**SUPPLIED INFORMATION**
-=-=-
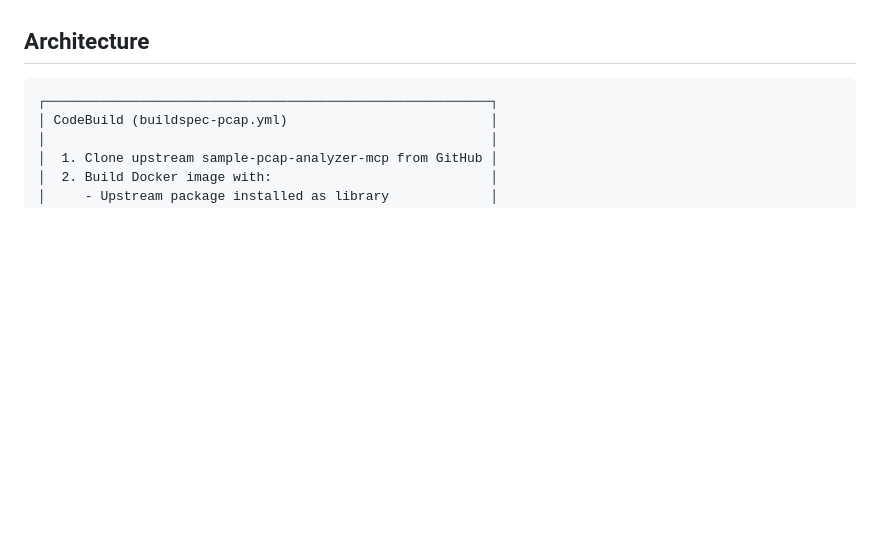
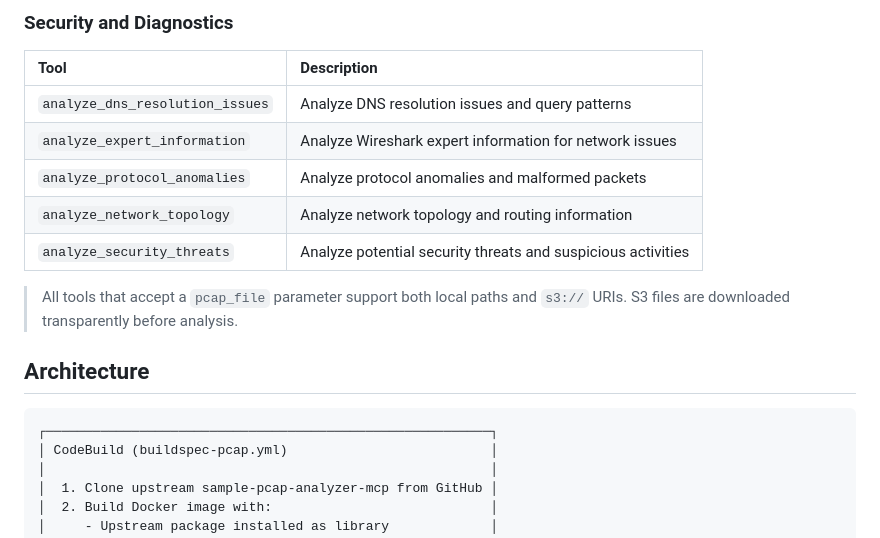
Before and after one commit to aws-samples/sample-aws-devops-agent-interactive-demo, a Markdown page: codebuild-scripts/README.md, the part around one of its changes. GitHub-like rendering; blank space fills up the shorter version.

Commit message:
Add complete MCP tools reference (29 tools across 6 categories) to codebuild README

```diff
--- a/codebuild-scripts/README.md
+++ b/codebuild-scripts/README.md
@@ -6,3 +60,14 @@ These scripts build and deploy the PCAP Analyzer MCP Server as an AgentCore Runt
+### Security and Diagnostics
+
+| Tool | Description |
+|:-----|:------------|
+| `analyze_dns_resolution_issues` | Analyze DNS resolution issues and query patterns |
+| `analyze_expert_information` | Analyze Wireshark expert information for network issues |
+| `analyze_protocol_anomalies` | Analyze protocol anomalies and malformed packets |
+| `analyze_network_topology` | Analyze network topology and routing information |
+| `analyze_security_threats` | Analyze potential security threats and suspicious activities |
+
+> All tools that accept a `pcap_file` parameter support both local paths and `s3://` URIs. S3 files are downloaded transparently before analysis.
 
 ## Architecture
 
```
Also changed, not shown: other parts of codebuild-scripts/README.md (+55 -1 lines).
-=-=-
**INSTRUCTIONS TO FOLLOW**
The expected output is every line of the data, unchanged, with the pictures skipped.

**ANSWER SECTION**
Before and after one commit to aws-samples/sample-aws-devops-agent-interactive-demo, a Markdown page: codebuild-scripts/README.md, the part around one of its changes. GitHub-like rendering; blank space fills up the shorter version.

Commit message:
Add complete MCP tools reference (29 tools across 6 categories) to codebuild README

```diff
--- a/codebuild-scripts/README.md
+++ b/codebuild-scripts/README.md
@@ -6,3 +60,14 @@ These scripts build and deploy the PCAP Analyzer MCP Server as an AgentCore Runt
+### Security and Diagnostics
+
+| Tool | Description |
+|:-----|:------------|
+| `analyze_dns_resolution_issues` | Analyze DNS resolution issues and query patterns |
+| `analyze_expert_information` | Analyze Wireshark expert information for network issues |
+| `analyze_protocol_anomalies` | Analyze protocol anomalies and malformed packets |
+| `analyze_network_topology` | Analyze network topology and routing information |
+| `analyze_security_threats` | Analyze potential security threats and suspicious activities |
+
+> All tools that accept a `pcap_file` parameter support both local paths and `s3://` URIs. S3 files are downloaded transparently before analysis.
 
 ## Architecture
 
```
Also changed, not shown: other parts of codebuild-scripts/README.md (+55 -1 lines).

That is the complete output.